*EXTRACTED ENTRIES*

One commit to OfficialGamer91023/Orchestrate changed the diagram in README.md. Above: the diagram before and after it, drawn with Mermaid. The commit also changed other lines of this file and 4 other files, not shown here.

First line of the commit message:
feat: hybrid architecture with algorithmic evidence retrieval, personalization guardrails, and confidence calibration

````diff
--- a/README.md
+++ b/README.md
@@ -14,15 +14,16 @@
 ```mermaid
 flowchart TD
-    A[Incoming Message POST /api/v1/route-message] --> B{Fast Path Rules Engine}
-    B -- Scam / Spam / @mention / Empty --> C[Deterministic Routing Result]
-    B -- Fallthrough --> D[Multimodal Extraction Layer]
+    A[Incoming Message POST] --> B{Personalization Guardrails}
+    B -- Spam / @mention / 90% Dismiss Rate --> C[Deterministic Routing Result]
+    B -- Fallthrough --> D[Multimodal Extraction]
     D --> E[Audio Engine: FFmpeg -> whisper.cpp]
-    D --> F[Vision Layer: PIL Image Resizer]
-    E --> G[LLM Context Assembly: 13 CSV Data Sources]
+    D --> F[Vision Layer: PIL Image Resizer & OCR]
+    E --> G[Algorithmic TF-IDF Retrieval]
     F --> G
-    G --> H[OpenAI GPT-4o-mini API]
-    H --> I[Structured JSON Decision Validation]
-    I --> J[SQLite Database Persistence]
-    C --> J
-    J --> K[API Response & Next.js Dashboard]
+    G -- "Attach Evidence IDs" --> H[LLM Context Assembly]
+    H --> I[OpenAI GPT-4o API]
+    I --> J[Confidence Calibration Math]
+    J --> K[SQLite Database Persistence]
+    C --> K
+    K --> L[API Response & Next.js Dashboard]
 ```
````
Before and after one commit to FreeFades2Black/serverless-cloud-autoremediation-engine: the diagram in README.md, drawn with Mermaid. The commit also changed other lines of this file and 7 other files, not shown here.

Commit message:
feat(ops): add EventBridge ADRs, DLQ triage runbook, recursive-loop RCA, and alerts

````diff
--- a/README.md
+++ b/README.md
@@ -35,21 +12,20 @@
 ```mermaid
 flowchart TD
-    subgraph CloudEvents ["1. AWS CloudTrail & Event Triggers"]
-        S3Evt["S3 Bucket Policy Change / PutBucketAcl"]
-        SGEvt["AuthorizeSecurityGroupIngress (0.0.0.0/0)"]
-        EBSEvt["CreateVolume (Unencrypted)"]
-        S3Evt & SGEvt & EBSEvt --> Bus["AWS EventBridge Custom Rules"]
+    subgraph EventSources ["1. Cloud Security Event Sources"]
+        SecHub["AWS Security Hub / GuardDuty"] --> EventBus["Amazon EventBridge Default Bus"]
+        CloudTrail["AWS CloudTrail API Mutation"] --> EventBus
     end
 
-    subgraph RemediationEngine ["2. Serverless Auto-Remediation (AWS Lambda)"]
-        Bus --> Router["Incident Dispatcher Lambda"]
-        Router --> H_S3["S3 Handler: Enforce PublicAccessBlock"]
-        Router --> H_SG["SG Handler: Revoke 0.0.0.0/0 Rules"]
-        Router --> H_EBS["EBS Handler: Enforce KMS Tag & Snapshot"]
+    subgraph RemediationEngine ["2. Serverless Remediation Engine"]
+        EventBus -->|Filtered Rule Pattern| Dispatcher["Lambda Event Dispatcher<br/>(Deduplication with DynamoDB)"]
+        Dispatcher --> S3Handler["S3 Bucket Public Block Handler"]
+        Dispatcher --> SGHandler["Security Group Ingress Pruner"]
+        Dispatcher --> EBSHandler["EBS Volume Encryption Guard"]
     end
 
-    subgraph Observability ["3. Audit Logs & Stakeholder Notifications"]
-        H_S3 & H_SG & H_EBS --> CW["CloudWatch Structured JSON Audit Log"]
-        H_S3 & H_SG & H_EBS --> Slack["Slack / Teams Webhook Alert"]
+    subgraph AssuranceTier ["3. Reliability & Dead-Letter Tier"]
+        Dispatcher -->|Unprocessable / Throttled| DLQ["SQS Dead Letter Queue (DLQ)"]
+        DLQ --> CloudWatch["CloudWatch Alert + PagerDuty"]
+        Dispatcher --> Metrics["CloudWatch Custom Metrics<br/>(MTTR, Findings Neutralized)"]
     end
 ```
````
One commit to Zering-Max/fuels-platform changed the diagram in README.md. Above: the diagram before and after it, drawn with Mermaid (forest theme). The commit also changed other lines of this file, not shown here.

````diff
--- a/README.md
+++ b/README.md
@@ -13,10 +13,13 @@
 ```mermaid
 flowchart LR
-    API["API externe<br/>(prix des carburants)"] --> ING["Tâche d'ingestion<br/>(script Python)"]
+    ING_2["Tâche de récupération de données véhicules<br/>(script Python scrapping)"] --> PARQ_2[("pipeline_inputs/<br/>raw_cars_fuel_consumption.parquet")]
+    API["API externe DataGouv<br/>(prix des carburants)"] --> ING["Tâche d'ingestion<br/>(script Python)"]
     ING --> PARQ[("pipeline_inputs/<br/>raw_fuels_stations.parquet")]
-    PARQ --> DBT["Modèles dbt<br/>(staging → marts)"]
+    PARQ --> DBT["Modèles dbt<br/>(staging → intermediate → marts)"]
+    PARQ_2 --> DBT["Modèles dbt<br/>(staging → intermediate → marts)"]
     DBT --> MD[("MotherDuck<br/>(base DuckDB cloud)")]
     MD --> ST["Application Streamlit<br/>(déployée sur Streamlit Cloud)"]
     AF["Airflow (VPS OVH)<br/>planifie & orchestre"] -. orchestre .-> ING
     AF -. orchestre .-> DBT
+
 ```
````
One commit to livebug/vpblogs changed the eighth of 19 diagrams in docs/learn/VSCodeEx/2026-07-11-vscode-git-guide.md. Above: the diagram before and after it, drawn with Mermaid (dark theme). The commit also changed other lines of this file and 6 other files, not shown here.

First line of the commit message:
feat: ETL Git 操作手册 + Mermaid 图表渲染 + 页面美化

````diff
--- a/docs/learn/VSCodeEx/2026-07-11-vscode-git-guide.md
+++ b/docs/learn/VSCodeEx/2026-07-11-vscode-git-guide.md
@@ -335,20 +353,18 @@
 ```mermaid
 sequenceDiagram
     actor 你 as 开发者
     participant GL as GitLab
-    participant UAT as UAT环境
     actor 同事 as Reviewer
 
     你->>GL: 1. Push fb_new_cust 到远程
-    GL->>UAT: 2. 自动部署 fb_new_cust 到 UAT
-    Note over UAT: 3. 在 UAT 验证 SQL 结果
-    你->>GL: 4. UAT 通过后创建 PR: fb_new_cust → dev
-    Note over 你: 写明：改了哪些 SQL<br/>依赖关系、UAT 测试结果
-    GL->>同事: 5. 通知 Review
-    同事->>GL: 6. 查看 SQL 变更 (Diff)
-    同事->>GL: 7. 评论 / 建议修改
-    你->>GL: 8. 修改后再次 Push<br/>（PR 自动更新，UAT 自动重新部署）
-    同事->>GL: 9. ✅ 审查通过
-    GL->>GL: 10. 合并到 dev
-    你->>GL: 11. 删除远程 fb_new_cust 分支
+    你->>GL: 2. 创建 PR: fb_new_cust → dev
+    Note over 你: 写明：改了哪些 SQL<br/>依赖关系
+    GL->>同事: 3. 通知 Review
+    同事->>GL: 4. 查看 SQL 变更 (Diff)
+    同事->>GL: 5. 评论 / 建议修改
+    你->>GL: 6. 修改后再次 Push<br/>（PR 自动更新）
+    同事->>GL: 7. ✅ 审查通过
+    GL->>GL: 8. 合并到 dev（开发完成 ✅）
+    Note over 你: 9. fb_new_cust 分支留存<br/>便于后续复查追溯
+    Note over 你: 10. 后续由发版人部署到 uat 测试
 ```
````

*WHAT THE TASK REQUIRES*
Filter the entries and copy each line with "over".

*RESULT OF THIS EXERCISE*
-    Note over UAT: 3. 在 UAT 验证 SQL 结果
-    Note over 你: 写明：改了哪些 SQL<br/>依赖关系、UAT 测试结果
+    Note over 你: 写明：改了哪些 SQL<br/>依赖关系
+    Note over 你: 9. fb_new_cust 分支留存<br/>便于后续复查追溯
+    Note over 你: 10. 后续由发版人部署到 uat 测试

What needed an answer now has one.